I had, what I thought, was an amazing realization about food and wine pairing the other night while I ate some pizza at home with the family. It seems so basic and might be a little difficult to explain but here goes:
We were finishing a bottle of Pinot from the previous day which went well with the pizza -- no big deal, a nice, simple Pinot with pizza. Then, I poured a glass of one of our recent Cabernets which had all the telltale aromas of a serious, Napa Valley Cab: full, deep, blackberry, black olive aromas, etc. My brain was clicking along, taking in the aroma, doing some analysis and enjoying it very much. Then I had a sip and DOING RRRZZ XZAXZ BWZXTKFZFZF! I hope you get the idea. It didn't go too well. The wine was outstanding outside of the pizza context but the flavors did not go well with it.
Now, I've made wine for almost 30 years and I don't claim to be a food and wine expert but I have been around the subject for a good, long time.
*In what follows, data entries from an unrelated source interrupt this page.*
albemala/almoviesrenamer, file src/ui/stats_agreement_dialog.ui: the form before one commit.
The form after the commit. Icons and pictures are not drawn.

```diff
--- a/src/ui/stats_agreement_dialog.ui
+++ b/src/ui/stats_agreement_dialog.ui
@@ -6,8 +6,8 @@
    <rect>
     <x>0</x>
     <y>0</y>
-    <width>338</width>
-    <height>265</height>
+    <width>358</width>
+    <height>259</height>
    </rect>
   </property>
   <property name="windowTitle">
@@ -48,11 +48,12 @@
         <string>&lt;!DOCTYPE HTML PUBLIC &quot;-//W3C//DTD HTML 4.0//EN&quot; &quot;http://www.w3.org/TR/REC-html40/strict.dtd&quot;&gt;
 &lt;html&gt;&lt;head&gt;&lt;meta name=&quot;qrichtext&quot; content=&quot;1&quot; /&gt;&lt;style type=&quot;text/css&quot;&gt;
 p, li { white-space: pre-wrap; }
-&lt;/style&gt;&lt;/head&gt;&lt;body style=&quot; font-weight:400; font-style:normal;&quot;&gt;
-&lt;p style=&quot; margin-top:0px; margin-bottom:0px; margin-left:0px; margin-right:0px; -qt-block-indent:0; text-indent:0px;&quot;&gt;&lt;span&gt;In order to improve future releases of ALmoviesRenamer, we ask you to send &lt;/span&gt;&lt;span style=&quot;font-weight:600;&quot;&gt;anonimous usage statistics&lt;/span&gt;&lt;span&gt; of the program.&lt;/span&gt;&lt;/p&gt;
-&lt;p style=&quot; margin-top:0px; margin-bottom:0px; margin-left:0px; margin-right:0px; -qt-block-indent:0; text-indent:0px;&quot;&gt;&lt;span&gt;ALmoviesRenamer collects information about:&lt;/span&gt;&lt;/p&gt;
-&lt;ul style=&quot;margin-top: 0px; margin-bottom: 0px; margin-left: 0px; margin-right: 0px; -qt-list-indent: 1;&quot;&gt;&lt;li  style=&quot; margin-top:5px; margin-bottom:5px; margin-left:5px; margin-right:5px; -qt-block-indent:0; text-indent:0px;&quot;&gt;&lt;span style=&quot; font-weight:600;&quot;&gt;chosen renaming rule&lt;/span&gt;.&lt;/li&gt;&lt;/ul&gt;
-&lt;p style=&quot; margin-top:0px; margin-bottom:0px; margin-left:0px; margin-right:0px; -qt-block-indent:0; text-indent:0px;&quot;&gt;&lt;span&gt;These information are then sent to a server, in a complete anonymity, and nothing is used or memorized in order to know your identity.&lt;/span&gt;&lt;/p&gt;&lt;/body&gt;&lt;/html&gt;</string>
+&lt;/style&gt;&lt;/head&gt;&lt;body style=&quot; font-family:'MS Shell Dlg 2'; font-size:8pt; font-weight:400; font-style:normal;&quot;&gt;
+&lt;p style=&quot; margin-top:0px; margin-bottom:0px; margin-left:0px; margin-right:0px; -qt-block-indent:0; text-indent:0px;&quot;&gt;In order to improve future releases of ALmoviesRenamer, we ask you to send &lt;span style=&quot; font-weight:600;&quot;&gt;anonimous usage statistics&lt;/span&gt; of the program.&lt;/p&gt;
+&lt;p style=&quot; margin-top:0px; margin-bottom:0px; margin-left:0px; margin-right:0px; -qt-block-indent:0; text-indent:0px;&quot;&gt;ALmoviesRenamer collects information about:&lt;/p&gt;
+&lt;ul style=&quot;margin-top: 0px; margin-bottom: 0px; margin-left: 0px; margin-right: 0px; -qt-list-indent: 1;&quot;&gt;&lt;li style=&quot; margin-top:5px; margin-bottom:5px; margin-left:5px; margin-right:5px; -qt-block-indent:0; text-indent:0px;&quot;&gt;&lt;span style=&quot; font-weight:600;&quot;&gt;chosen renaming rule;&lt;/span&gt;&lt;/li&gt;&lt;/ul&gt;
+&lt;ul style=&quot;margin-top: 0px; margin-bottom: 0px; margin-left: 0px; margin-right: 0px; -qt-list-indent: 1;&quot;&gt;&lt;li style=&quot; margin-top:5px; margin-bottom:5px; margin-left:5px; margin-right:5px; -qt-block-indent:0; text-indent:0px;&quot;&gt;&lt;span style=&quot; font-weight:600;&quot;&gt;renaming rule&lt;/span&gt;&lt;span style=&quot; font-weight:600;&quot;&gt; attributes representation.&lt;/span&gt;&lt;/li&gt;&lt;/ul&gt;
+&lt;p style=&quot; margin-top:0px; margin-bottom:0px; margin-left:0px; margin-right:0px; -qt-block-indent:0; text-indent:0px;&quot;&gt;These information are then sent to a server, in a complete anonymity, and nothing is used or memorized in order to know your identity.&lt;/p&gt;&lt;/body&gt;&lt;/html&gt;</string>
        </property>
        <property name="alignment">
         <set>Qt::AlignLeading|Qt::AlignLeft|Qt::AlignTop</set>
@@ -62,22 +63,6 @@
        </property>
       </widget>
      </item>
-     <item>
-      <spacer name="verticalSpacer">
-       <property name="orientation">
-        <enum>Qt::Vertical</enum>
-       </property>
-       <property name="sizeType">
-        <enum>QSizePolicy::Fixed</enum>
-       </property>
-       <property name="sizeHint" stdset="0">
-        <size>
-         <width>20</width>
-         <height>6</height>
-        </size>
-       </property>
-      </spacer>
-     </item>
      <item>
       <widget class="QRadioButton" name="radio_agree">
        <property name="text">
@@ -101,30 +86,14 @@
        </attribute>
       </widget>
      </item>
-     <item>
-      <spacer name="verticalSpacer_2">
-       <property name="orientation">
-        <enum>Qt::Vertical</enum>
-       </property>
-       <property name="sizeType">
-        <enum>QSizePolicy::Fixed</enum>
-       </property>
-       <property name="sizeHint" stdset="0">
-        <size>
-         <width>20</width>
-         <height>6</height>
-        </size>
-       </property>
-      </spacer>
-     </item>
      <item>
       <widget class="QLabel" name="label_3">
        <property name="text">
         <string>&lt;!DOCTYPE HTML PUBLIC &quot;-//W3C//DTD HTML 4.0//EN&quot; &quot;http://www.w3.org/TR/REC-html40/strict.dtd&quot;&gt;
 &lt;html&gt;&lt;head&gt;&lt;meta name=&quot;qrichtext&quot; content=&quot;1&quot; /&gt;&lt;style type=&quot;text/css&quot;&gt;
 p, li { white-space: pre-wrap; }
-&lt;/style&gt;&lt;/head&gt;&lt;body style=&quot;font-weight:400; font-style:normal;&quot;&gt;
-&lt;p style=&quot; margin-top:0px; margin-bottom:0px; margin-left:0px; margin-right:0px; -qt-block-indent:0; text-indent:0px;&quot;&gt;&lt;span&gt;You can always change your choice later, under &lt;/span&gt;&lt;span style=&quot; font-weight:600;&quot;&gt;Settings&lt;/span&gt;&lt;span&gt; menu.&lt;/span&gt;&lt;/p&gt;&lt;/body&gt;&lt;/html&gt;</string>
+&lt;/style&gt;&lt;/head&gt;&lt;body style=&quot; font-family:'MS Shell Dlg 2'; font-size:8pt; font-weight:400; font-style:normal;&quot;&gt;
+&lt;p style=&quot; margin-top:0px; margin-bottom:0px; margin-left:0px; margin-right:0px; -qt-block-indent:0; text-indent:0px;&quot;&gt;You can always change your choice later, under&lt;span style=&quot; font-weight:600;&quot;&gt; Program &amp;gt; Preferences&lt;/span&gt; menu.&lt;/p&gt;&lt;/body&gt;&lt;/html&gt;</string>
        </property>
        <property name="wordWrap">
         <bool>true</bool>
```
I have had many mismatches in the past but here is my revelation: while a wine's aromas and flavors are normally in-line with each other, and while food flavors and wine flavors may agree or disagree, the AROMA of a wine has little to do with the food in a pairing sense. It certainly matters that you should be enjoying the combination, but, on a weighted scale, the flavor and flavor only are the factors that make a wine truly food-friendly. So, in a sense, when selecting a wine with a meal, it really is just the flavor profile that is the key and, downstream of that, the varietal aromas are more of a "fielder's choice" scenario.
This may seem obvious or like I have WAY too much time on my hands but it hit me like a brick. I had always, more or less, blithely accepted, as in the math formula, if A = B and B = C, then A = C. Well, absolutely not true here.